[Content revision data]

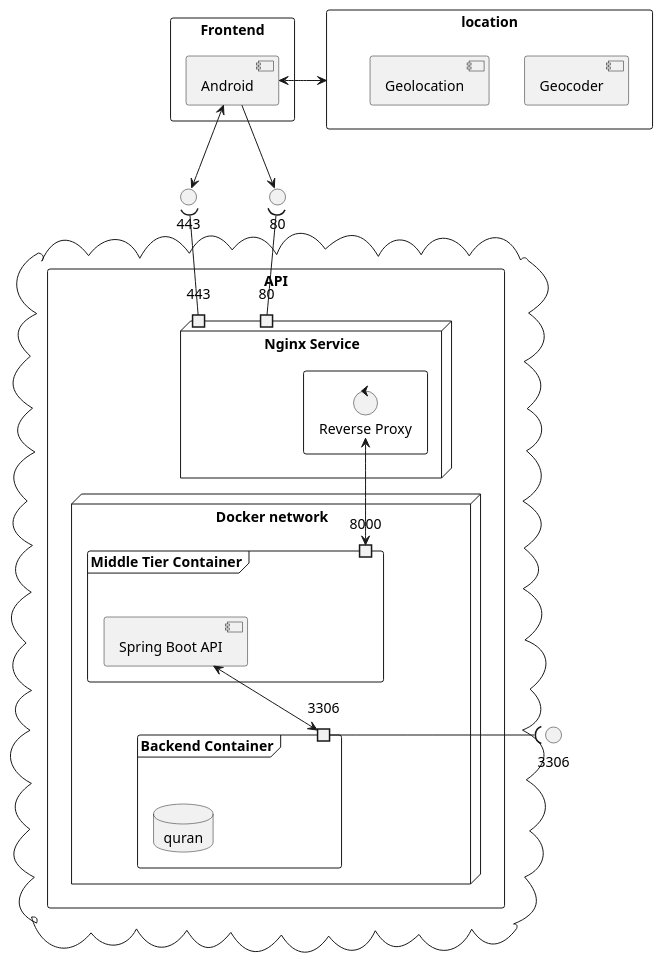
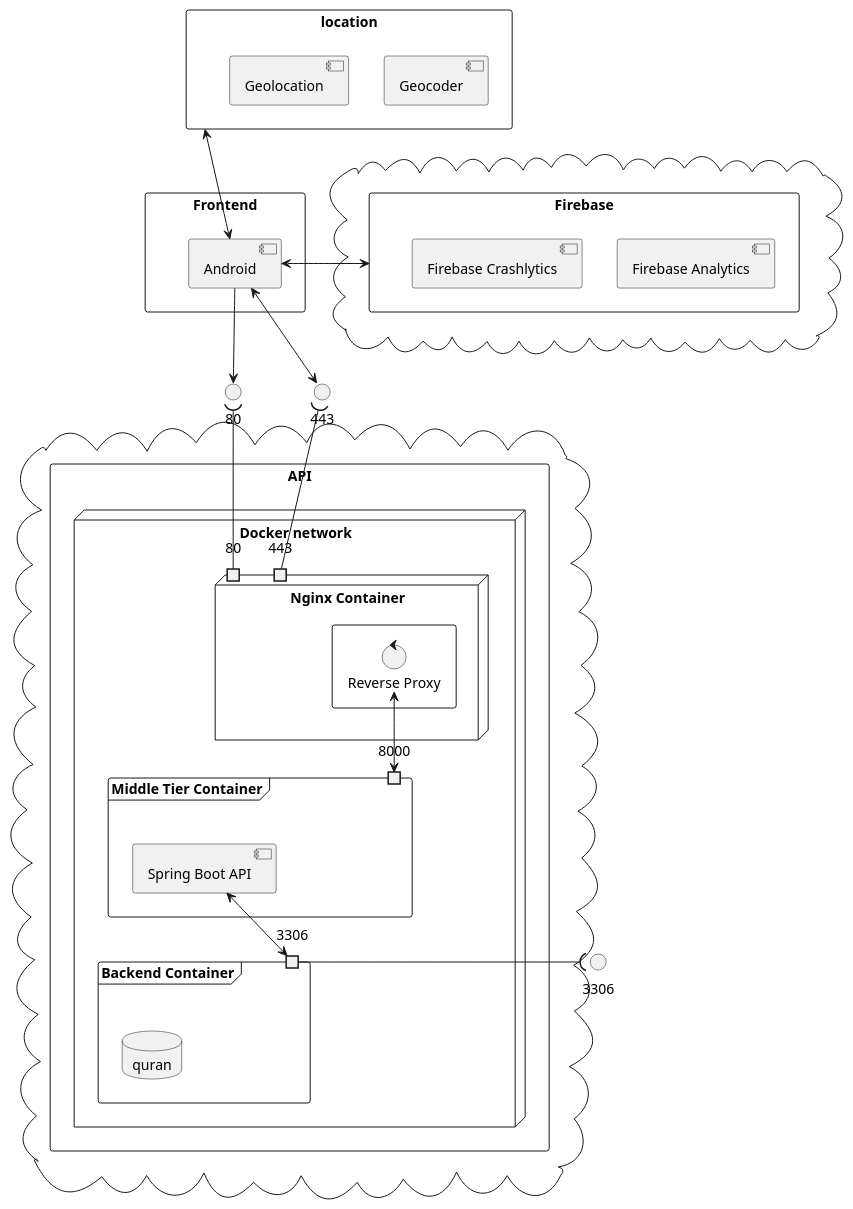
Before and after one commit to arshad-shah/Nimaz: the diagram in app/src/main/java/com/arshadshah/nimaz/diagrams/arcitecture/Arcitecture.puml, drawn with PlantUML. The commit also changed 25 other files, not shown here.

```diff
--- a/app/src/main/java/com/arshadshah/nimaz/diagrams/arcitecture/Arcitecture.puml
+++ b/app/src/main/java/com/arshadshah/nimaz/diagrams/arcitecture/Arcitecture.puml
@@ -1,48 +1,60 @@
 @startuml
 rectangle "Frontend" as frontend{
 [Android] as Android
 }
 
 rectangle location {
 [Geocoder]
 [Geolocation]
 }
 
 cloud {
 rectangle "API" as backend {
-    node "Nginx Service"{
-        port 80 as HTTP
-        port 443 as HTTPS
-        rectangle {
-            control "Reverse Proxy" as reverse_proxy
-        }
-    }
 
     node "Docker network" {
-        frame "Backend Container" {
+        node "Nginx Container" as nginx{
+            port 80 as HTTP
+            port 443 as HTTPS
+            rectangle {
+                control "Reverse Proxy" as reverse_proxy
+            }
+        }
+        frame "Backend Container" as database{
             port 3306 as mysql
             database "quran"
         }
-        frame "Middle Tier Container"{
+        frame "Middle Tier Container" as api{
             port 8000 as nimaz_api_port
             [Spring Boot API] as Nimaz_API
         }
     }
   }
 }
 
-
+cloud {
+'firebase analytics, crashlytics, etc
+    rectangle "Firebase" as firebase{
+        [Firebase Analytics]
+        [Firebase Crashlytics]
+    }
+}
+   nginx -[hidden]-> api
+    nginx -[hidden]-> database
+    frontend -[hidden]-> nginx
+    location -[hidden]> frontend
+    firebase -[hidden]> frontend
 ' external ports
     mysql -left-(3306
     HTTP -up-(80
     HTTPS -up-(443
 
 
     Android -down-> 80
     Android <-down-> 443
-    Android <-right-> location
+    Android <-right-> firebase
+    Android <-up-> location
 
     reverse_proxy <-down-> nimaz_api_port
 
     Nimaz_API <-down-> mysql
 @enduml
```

Required action
Please copy the data shown above precisely, leaving the images out.

Solution below
Before and after one commit to arshad-shah/Nimaz: the diagram in app/src/main/java/com/arshadshah/nimaz/diagrams/arcitecture/Arcitecture.puml, drawn with PlantUML. The commit also changed 25 other files, not shown here.

```diff
--- a/app/src/main/java/com/arshadshah/nimaz/diagrams/arcitecture/Arcitecture.puml
+++ b/app/src/main/java/com/arshadshah/nimaz/diagrams/arcitecture/Arcitecture.puml
@@ -1,48 +1,60 @@
 @startuml
 rectangle "Frontend" as frontend{
 [Android] as Android
 }
 
 rectangle location {
 [Geocoder]
 [Geolocation]
 }
 
 cloud {
 rectangle "API" as backend {
-    node "Nginx Service"{
-        port 80 as HTTP
-        port 443 as HTTPS
-        rectangle {
-            control "Reverse Proxy" as reverse_proxy
-        }
-    }
 
     node "Docker network" {
-        frame "Backend Container" {
+        node "Nginx Container" as nginx{
+            port 80 as HTTP
+            port 443 as HTTPS
+            rectangle {
+                control "Reverse Proxy" as reverse_proxy
+            }
+        }
+        frame "Backend Container" as database{
             port 3306 as mysql
             database "quran"
         }
-        frame "Middle Tier Container"{
+        frame "Middle Tier Container" as api{
             port 8000 as nimaz_api_port
             [Spring Boot API] as Nimaz_API
         }
     }
   }
 }
 
-
+cloud {
+'firebase analytics, crashlytics, etc
+    rectangle "Firebase" as firebase{
+        [Firebase Analytics]
+        [Firebase Crashlytics]
+    }
+}
+   nginx -[hidden]-> api
+    nginx -[hidden]-> database
+    frontend -[hidden]-> nginx
+    location -[hidden]> frontend
+    firebase -[hidden]> frontend
 ' external ports
     mysql -left-(3306
     HTTP -up-(80
     HTTPS -up-(443
 
 
     Android -down-> 80
     Android <-down-> 443
-    Android <-right-> location
+    Android <-right-> firebase
+    Android <-up-> location
 
     reverse_proxy <-down-> nimaz_api_port
 
     Nimaz_API <-down-> mysql
 @enduml
```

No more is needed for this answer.